To be equal or not to be?
Following the UK House of Commons passing a Bill allowing same sex marriage, it is being reported that the Greens have reintroduced their Marriage Equality Bill into the Senate.
The Greens’ LGBTI spokesperson, Senator Sarah Hanson-Young said “Australia is falling behind the rest of the world when it comes to marriage equality and I will now be reintroducing my bill into the Senate...I am reintroducing my marriage equality bill in an effort to bring about this essential reform because, in an election year, the Australian people have a chance to make their voices heard”.
The UK Bill passed by 400 votes to 175. It will now go to a committee for detailed examination starting next week. After that, it is predicted that it will pass the House of Commons. Britain already has civil partnerships between same-sex couples. The new law would allow marriage in civil ceremonies and in religious ceremonies if a church allows it. Australia moved to recognise civil partnerships between same-sex de facto couples in 2008 via their same-sex law reform package which recognised same-sex de facto couples and their families in areas such as taxation, superannuation, social security and family assistance, the Pharmaceutical Benefits Scheme Safety Net and the Medicare Safety Net, aged care, veterans' entitlements, immigration, citizenship and child support and family law.
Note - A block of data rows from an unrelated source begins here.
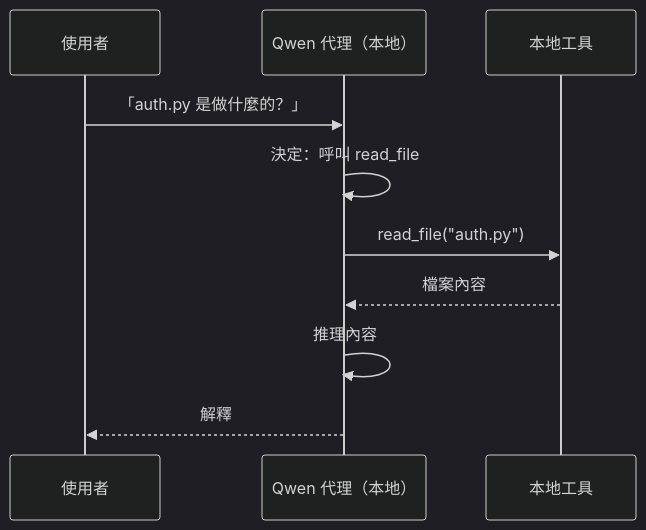
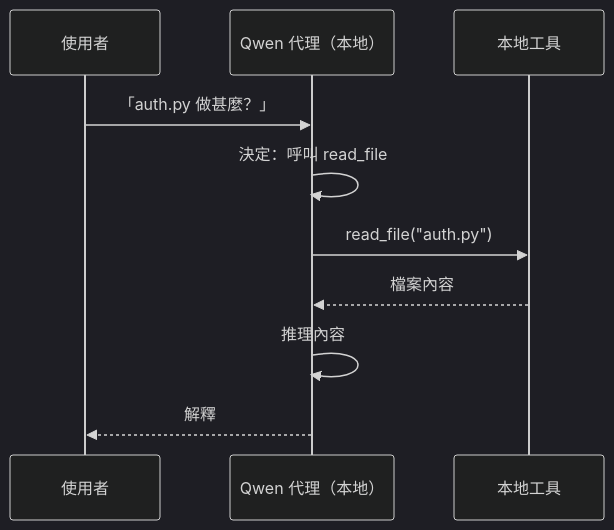
The second of 4 diagrams in mirrors/repos/microsoft@ai-agents-for-beginners/translations/zh-MO/17-creating-local-ai-agents/README.md (gabrielmoreira/agent-skills-mirror), drawn with Mermaid (dark theme) before and after one commit. The commit also changed other lines of this file and 4262 other files, not shown here.

````diff
--- a/mirrors/repos/microsoft@ai-agents-for-beginners/translations/zh-MO/17-creating-local-ai-agents/README.md
+++ b/mirrors/repos/microsoft@ai-agents-for-beginners/translations/zh-MO/17-creating-local-ai-agents/README.md
@@ -106,12 +106,12 @@
 ```mermaid
 sequenceDiagram
     participant U as 使用者
     participant A as Qwen 代理（本地）
     participant T as 本地工具
-    U->>A: 「auth.py 是做什麼的？」
+    U->>A: 「auth.py 做甚麼？」
     A->>A: 決定：呼叫 read_file
     A->>T: read_file("auth.py")
     T-->>A: 檔案內容
     A->>A: 推理內容
     A-->>U: 解釋
 ```
````
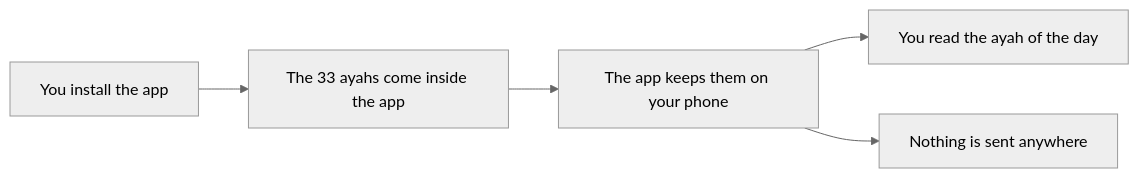
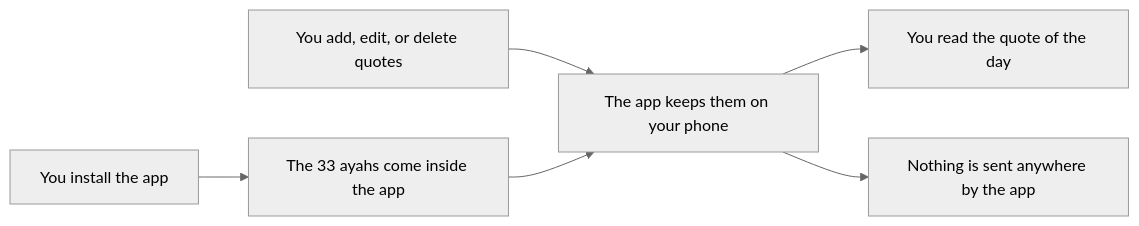
One commit to shibbirweb/al-quran-quotes-android changed the diagram in docs/User-Privacy-And-Offline.md. Above: the diagram before and after it, drawn with Mermaid (neutral theme). The commit also changed other lines of this file and 206 other files, not shown here.

First line of the commit message:
feat: add bottom navigation, quote CRUD with editable bundled ayahs, and a Room schema history check

````diff
--- a/docs/User-Privacy-And-Offline.md
+++ b/docs/User-Privacy-And-Offline.md
@@ -13,7 +14,8 @@
 ```mermaid
 flowchart LR
     Install["You install the app"] --> Inside["The 33 ayahs come inside the app"]
-    Inside --> Phone["The app keeps them on your phone"]
-    Phone --> Read["You read the ayah of the day"]
-    Phone --> NothingSent["Nothing is sent anywhere"]
+    YourQuotes["You add, edit, or delete quotes"] --> Phone["The app keeps them on your phone"]
+    Inside --> Phone
+    Phone --> Read["You read the quote of the day"]
+    Phone --> NothingSent["Nothing is sent anywhere by the app"]
 ```
````
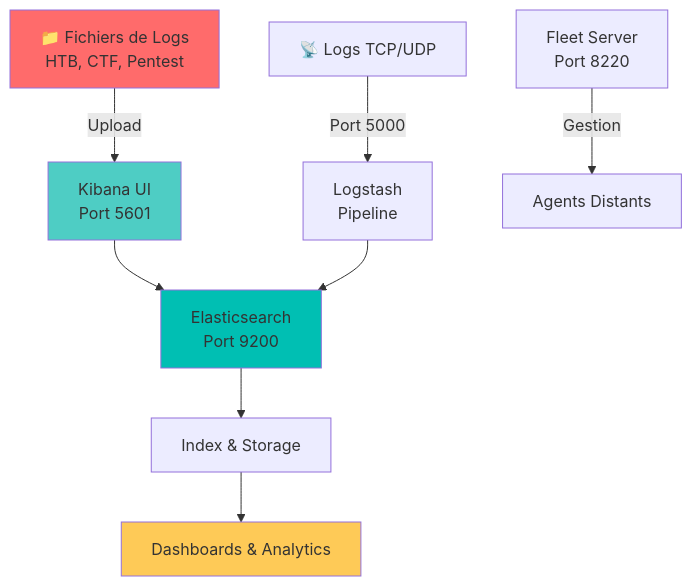
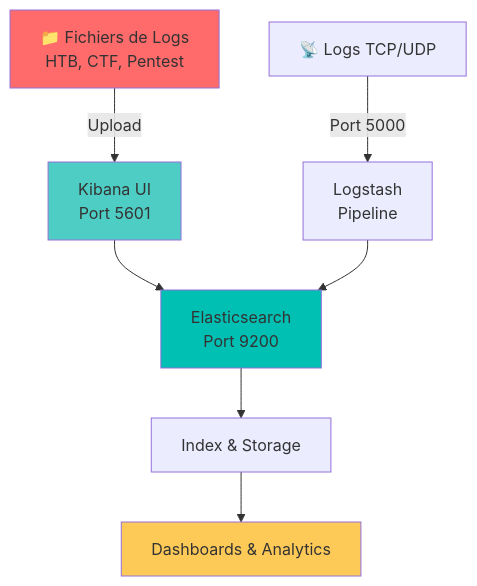
The diagram in README.md (FoottyS11/elastic-cdsa-stack), drawn with Mermaid before and after one commit. The commit also changed other lines of this file and 1 other file, not shown here.

````diff
--- a/README.md
+++ b/README.md
@@ -38,18 +38,16 @@
 ```mermaid
 graph TB
     A[📁 Fichiers de Logs<br/>HTB, CTF, Pentest] -->|Upload| B[Kibana UI<br/>Port 5601]
     C[📡 Logs TCP/UDP] -->|Port 5000| D[Logstash<br/>Pipeline]
     
     B --> G[Elasticsearch<br/>Port 9200]
     D --> G
     
     G --> H[Index & Storage]
     H --> I[Dashboards & Analytics]
     
-    J[Fleet Server<br/>Port 8220] -->|Gestion| K[Agents Distants]
-    
     style A fill:#ff6b6b
     style B fill:#4ecdc4
     style G fill:#00bfb3
     style I fill:#feca57
 ```
````
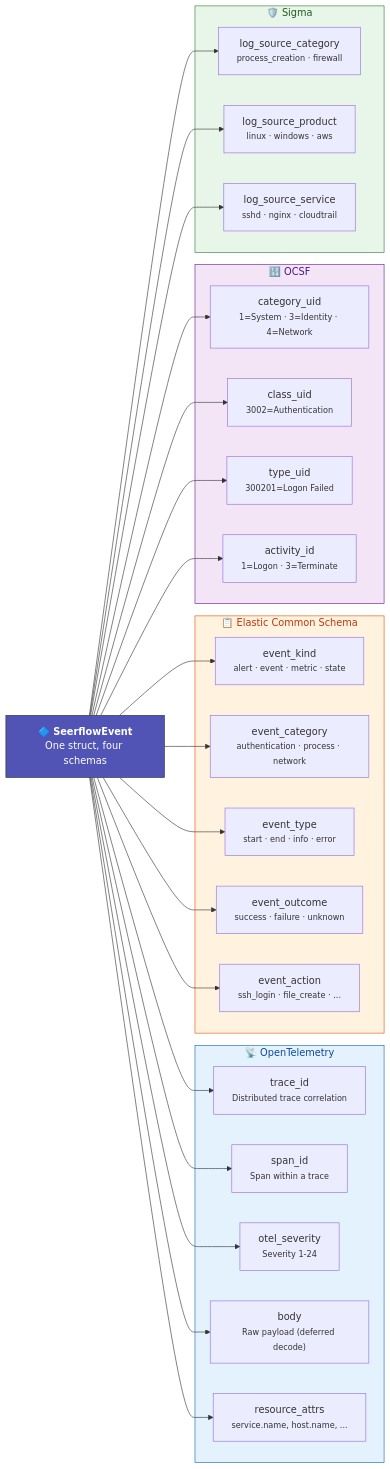
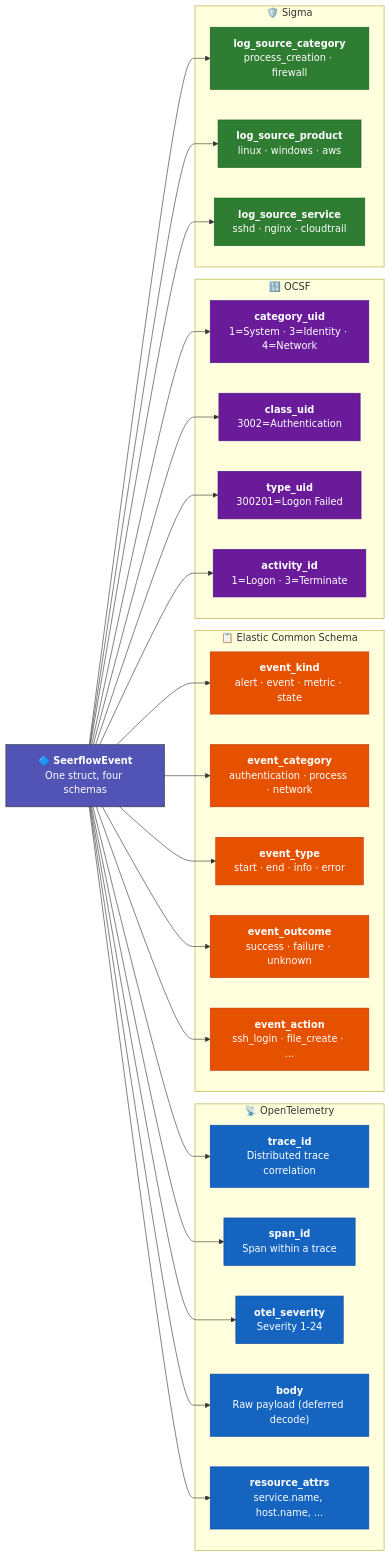
The diagram in docs/architecture/event-model.md (seerflow/seerflow-guide), drawn with Mermaid before and after one commit.

Commit message:
fix: high-contrast Schema Unification nodes — colored fill with white text on every node

````diff
--- a/docs/architecture/event-model.md
+++ b/docs/architecture/event-model.md
@@ -147,44 +147,57 @@
 ```mermaid
 graph LR
     SE["🔷 <b>SeerflowEvent</b><br/>One struct, four schemas"]
 
     subgraph OTel["📡 OpenTelemetry"]
-        OT1["trace_id<br/><small>Distributed trace correlation</small>"]
-        OT2["span_id<br/><small>Span within a trace</small>"]
-        OT3["otel_severity<br/><small>Severity 1-24</small>"]
-        OT4["body<br/><small>Raw payload (deferred decode)</small>"]
-        OT5["resource_attrs<br/><small>service.name, host.name, ...</small>"]
+        OT1["<b>trace_id</b><br/>Distributed trace correlation"]
+        OT2["<b>span_id</b><br/>Span within a trace"]
+        OT3["<b>otel_severity</b><br/>Severity 1-24"]
+        OT4["<b>body</b><br/>Raw payload (deferred decode)"]
+        OT5["<b>resource_attrs</b><br/>service.name, host.name, ..."]
     end
 
     subgraph ECS["📋 Elastic Common Schema"]
-        ECS1["event_kind<br/><small>alert · event · metric · state</small>"]
-        ECS2["event_category<br/><small>authentication · process · network</small>"]
-        ECS3["event_type<br/><small>start · end · info · error</small>"]
-        ECS4["event_outcome<br/><small>success · failure · unknown</small>"]
-        ECS5["event_action<br/><small>ssh_login · file_create · ...</small>"]
+        ECS1["<b>event_kind</b><br/>alert · event · metric · state"]
+        ECS2["<b>event_category</b><br/>authentication · process · network"]
+        ECS3["<b>event_type</b><br/>start · end · info · error"]
+        ECS4["<b>event_outcome</b><br/>success · failure · unknown"]
+        ECS5["<b>event_action</b><br/>ssh_login · file_create · ..."]
     end
 
     subgraph OCSF_g["🔢 OCSF"]
-        OC1["category_uid<br/><small>1=System · 3=Identity · 4=Network</small>"]
-        OC2["class_uid<br/><small>3002=Authentication</small>"]
-        OC3["type_uid<br/><small>300201=Logon Failed</small>"]
-        OC4["activity_id<br/><small>1=Logon · 3=Terminate</small>"]
+        OC1["<b>category_uid</b><br/>1=System · 3=Identity · 4=Network"]
+        OC2["<b>class_uid</b><br/>3002=Authentication"]
+        OC3["<b>type_uid</b><br/>300201=Logon Failed"]
+        OC4["<b>activity_id</b><br/>1=Logon · 3=Terminate"]
     end
 
     subgraph Sigma_g["🛡️ Sigma"]
-        SG1["log_source_category<br/><small>process_creation · firewall</small>"]
-        SG2["log_source_product<br/><small>linux · windows · aws</small>"]
-        SG3["log_source_service<br/><small>sshd · nginx · cloudtrail</small>"]
+        SG1["<b>log_source_category</b><br/>process_creation · firewall"]
+        SG2["<b>log_source_product</b><br/>linux · windows · aws"]
+        SG3["<b>log_source_service</b><br/>sshd · nginx · cloudtrail"]
     end
 
     SE --> OT1 & OT2 & OT3 & OT4 & OT5
     SE --> ECS1 & ECS2 & ECS3 & ECS4 & ECS5
     SE --> OC1 & OC2 & OC3 & OC4
     SE --> SG1 & SG2 & SG3
 
     style SE fill:#5154B4,stroke:#333,color:#fff
-    style OTel fill:#e3f2fd,stroke:#1565c0,color:#0d47a1
-    style ECS fill:#fff3e0,stroke:#e65100,color:#bf360c
-    style OCSF_g fill:#f3e5f5,stroke:#6a1b9a,color:#4a148c
-    style Sigma_g fill:#e8f5e9,stroke:#2e7d32,color:#1b5e20
+    style OT1 fill:#1565c0,stroke:#0d47a1,color:#fff
+    style OT2 fill:#1565c0,stroke:#0d47a1,color:#fff
+    style OT3 fill:#1565c0,stroke:#0d47a1,color:#fff
+    style OT4 fill:#1565c0,stroke:#0d47a1,color:#fff
+    style OT5 fill:#1565c0,stroke:#0d47a1,color:#fff
+    style ECS1 fill:#e65100,stroke:#bf360c,color:#fff
+    style ECS2 fill:#e65100,stroke:#bf360c,color:#fff
+    style ECS3 fill:#e65100,stroke:#bf360c,color:#fff
+    style ECS4 fill:#e65100,stroke:#bf360c,color:#fff
+    style ECS5 fill:#e65100,stroke:#bf360c,color:#fff
+    style OC1 fill:#6a1b9a,stroke:#4a148c,color:#fff
+    style OC2 fill:#6a1b9a,stroke:#4a148c,color:#fff
+    style OC3 fill:#6a1b9a,stroke:#4a148c,color:#fff
+    style OC4 fill:#6a1b9a,stroke:#4a148c,color:#fff
+    style SG1 fill:#2e7d32,stroke:#1b5e20,color:#fff
+    style SG2 fill:#2e7d32,stroke:#1b5e20,color:#fff
+    style SG3 fill:#2e7d32,stroke:#1b5e20,color:#fff
 ```
````
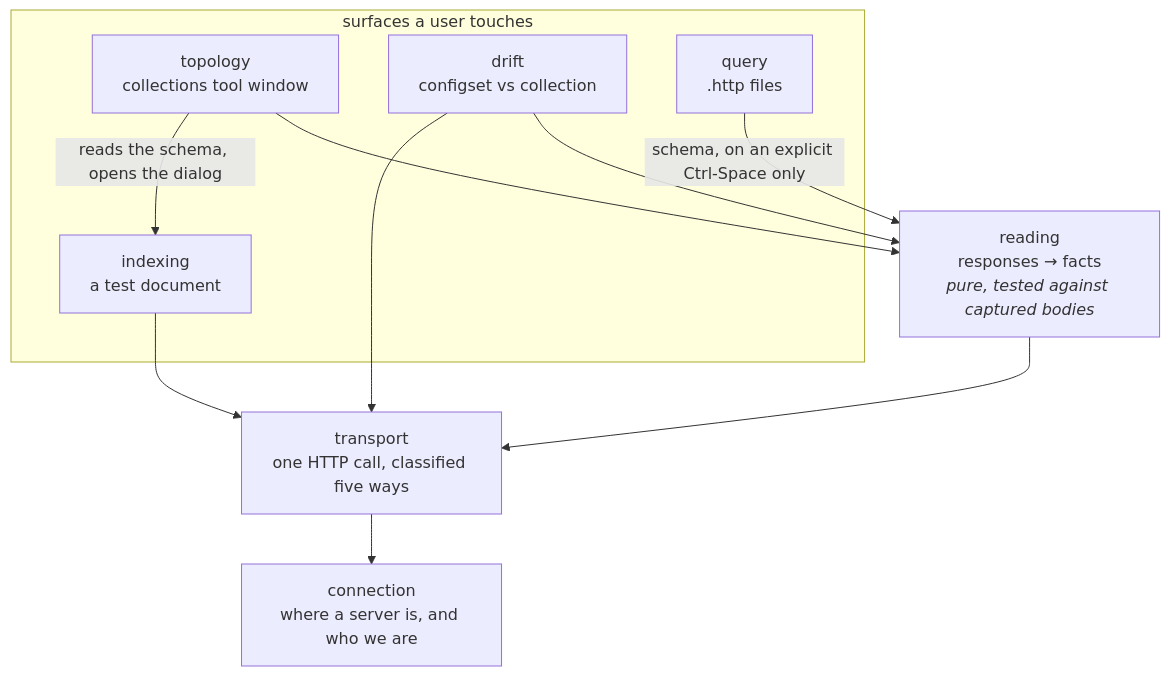
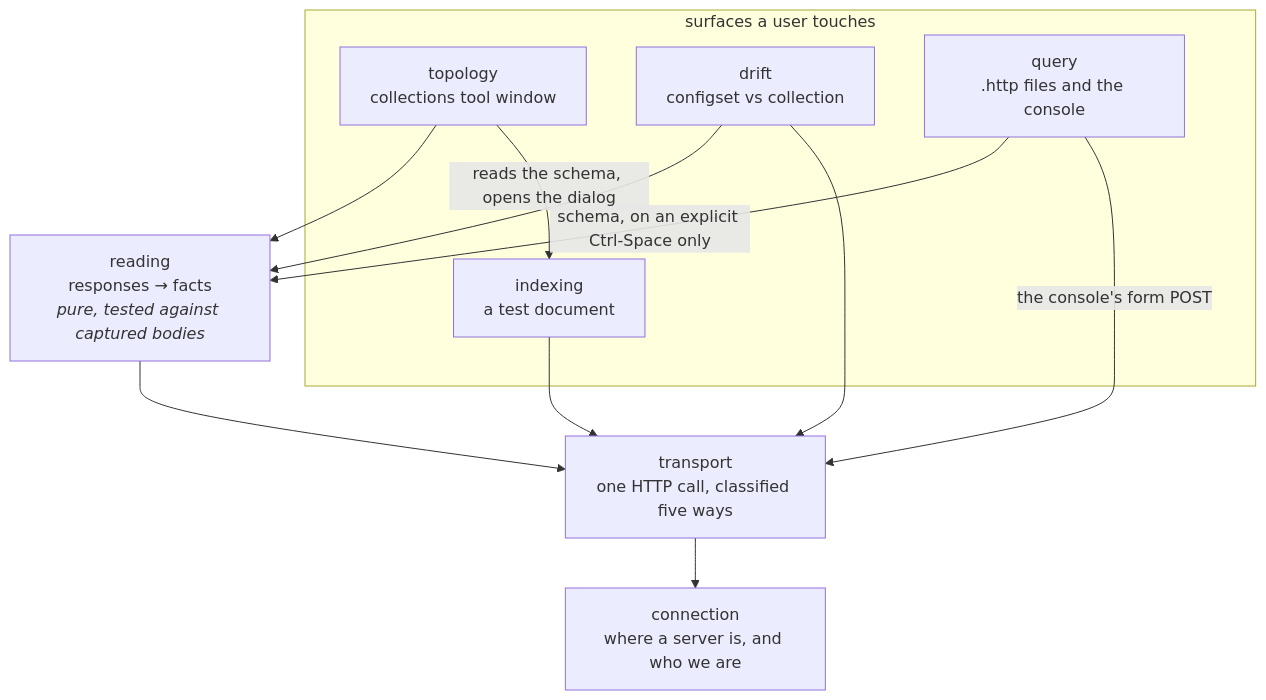
Before and after one commit to adityamparikh/solr-intellij-plugin: the fourth of 4 diagrams in docs/code-organization.md, drawn with Mermaid. The commit also changed other lines of this file and 8 other files, not shown here.

````diff
--- a/docs/code-organization.md
+++ b/docs/code-organization.md
@@ -796,21 +396,22 @@
 ```mermaid
 flowchart TD
     subgraph ui["surfaces a user touches"]
         Topology["topology<br/>collections tool window"]
         Drift["drift<br/>configset vs collection"]
-        Query["query<br/>.http files"]
+        Query["query<br/>.http files and the console"]
         Indexing["indexing<br/>a test document"]
     end
     Reading["reading<br/>responses → facts<br/><i>pure, tested against captured bodies</i>"]
     Transport["transport<br/>one HTTP call, classified five ways"]
     Connection["connection<br/>where a server is, and who we are"]
 
     Topology --> Reading
     Drift --> Reading
     Drift --> Transport
     Query -->|"schema, on an explicit Ctrl-Space only"| Reading
+    Query -->|"the console's form POST"| Transport
     Topology -->|"reads the schema, opens the dialog"| Indexing
     Indexing --> Transport
     Reading --> Transport
     Transport --> Connection
 ```
````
Although the UK Bill still has several other parliamentary hurdles to clear before becoming law, we will be following the progression of this Bill with keen interest as well as Australia’s reaction to what now appears to be a wave of change. Currently, 10 countries now allow same-sex couples to marry, will Australia follow suit?Back